The recent visit of French President Emmanuel Macron during the week to The Gulf was a chance to reaffirm France’s bilateral ties as well as its role in bringing stability to a region which is plagued with Iran’s unrestricted expansionist project.
Macron’s visit to Saudi Arabia also took on further importance to the people of Lebanon who were anxiously awaiting his initiative to bring an end to the diplomatic crisis which saw the country ostracized by its Arab brethren, who reacted violently to the statements of Lebanon’s Minister of Information George Kordahi over Yemen and his support of the Houthis.
While initially Kordahi - a mouthpiece for the alliance of minorities and the Syria-Iran axis - refused to apologize and tender his resignation, he quit one day before Macron met with the Saudi leadership, in what many saw as an opportunity to break the ongoing deadlock.
True to his promise Macron was able to convince the Crown Prince Mohammad Bin Salman to agree to take a phone call with Lebanon’s Prime Minister Najib Mikati.
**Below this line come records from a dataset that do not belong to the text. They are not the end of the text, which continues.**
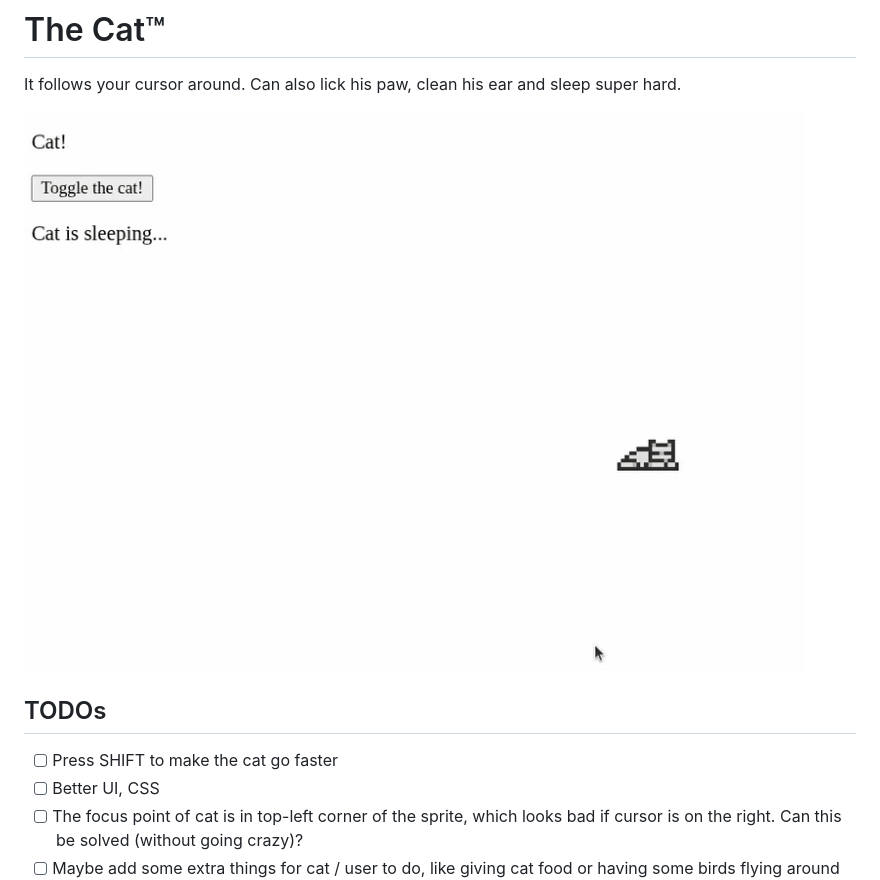
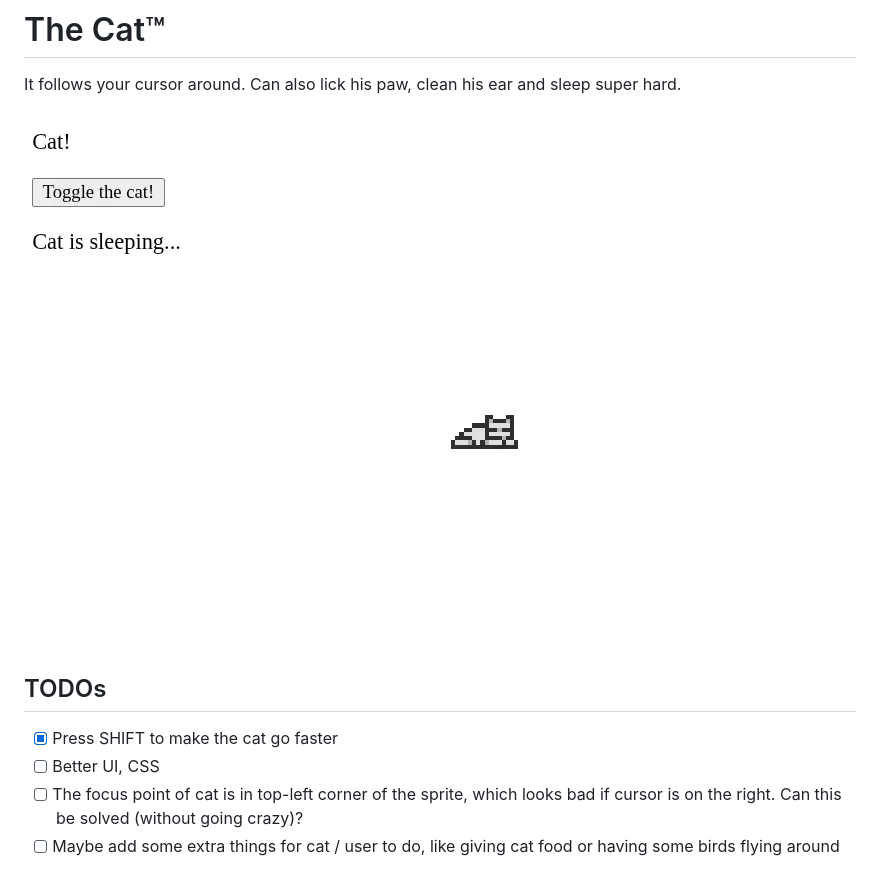
Before and after one commit to MatSaf123/the-cat, a Markdown page: README.md, the part around the change. Rendered like a GitHub page; pictures changed too: demo.gif.

Commit message:
docs: update readme and gif

```diff
--- a/README.md
+++ b/README.md
@@ -6,7 +6,7 @@ It follows your cursor around. Can also lick his paw, clean his ear and sleep su
 
 ## TODOs
 
-- [ ] Press SHIFT to make the cat go faster
+- [x] Press SHIFT to make the cat go faster
 - [ ] Better UI, CSS
 - [ ] The focus point of cat is in top-left corner of the sprite, which looks bad if cursor is on the right. Can this be solved (without going crazy)?
 - [ ] Maybe add some extra things for cat / user to do, like giving cat food or having some birds flying around
```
It was a conversation which underscored France and Saudi’s commitment to help Beirut implement much needed reforms to escape its current economic and political crisis.
To the Lebanese, and particularly the pro-Iran faction, this simple phone call was affirmation that they had won this diplomatic duel and that Saudi Arabia had once again failed to force Lebanon to publicly stand up to Hezbollah and its occupation of the country and its sovereignty.
In reality a re-examination of the French initiative and Saudi acquiescence to it reveals otherwise, as the move actually places Lebanon and its ruling establishment under more pressure to reform and importantly - to challenge Hezbollah’s hold over it. This is something that both countries have repeatedly failed to do.
The Saudi-French-Lebanese cordial phone call was an occasion to remind the murky Lebanese Prime Minister Najib Mikati that the recent diplomatic debacle substantiated that he had no sway over his own cabinet, and that the Hezbollah Secretary General Hassan Nasrallah, and the ruling elite were in command of this so-called technocratic independent government.
Both Macron and Mohammad bin Salman reminded the Lebanese that normalization can only happen once Lebanon ceases to be “a launching pad for any terrorist acts that destabilize the security and stability of the region, and a source of drug trafficking.”
They also stressed the importance of maintaining Lebanon's stability and respecting its sovereignty and unity in accordance with Security Council resolutions (1559), (1701) and (1680) and other relevant international resolutions.
In reality, the Macron initiative further disenfranchised the Lebanese state and consequently the public who have failed to realize that their perpetual suffering will not end unless they understand that Saudi Arabia and other Gulf states are no longer willing to bankroll a country that doubles as a base for the Iranian Revolutionary Guard and its Levant outlet Hezbollah.
The new road map for Lebanon’s recovery set in Jeddah over the weekend requires Mikati to challenge Hezbollah each and every time it acts, starting with the ongoing smuggling of Iranian diesel, a situation that Mikati coolly sidestepped by timidly declaring “the violation of Lebanon's sovereignty makes me sad."
Mikati and the Lebanese apprehension to also stand up to Hezbollah transforming their country into a narco-state that exports millions of amphetamine pills to the Kingdom of Saudi Arabia and the wider region, will not be brushed under the rug.
Above all Lebanon must understand that Hezbollah and its trans-regional activities have direct repercussions on the national security of the many Arab Gulf states. This does not only apply to the Yemeni conflict.
Kuwait, regarded by many as the most restrained among the Gulf nations is in the process of dismantling another Hezbollah cell. Contrary to what Iran and its Lebanese lackeys are promoting, Saudi Arabia is not the only obstacle for Lebanon normalizing relations with the Arab world, but rather it is Hezbollah.
It is important to remember the last time President Macron intervened to contain the fallout of Saad Hariri’s resignation in 2017 while visiting Saudi Arabia. The outcome was undesirable.
At the time Macron’s good relationship with the Kingdom of Saudi Arabia saw the Lebanese state pledge to maintain neutrality, something which it obviously failed to uphold and it contributed to Hariri’s eventual political downfall.
Macron has in fact committed Mikati and Lebanon to an impossible goal, similar to the parents of a lazy student requesting a makeup exam to a son whose abysmal record speaks for itself.
Mikati must be cautious that Saudi Arabia and the rest of the Gulf might be willing to humor the French president, but ultimately it will not compromise on its own security and wellbeing. More importantly, Mikati’s pledges that are similar to his predecessors need to be put into action, or he will face Hariri’s fate of driving Lebanon further under Iranian control.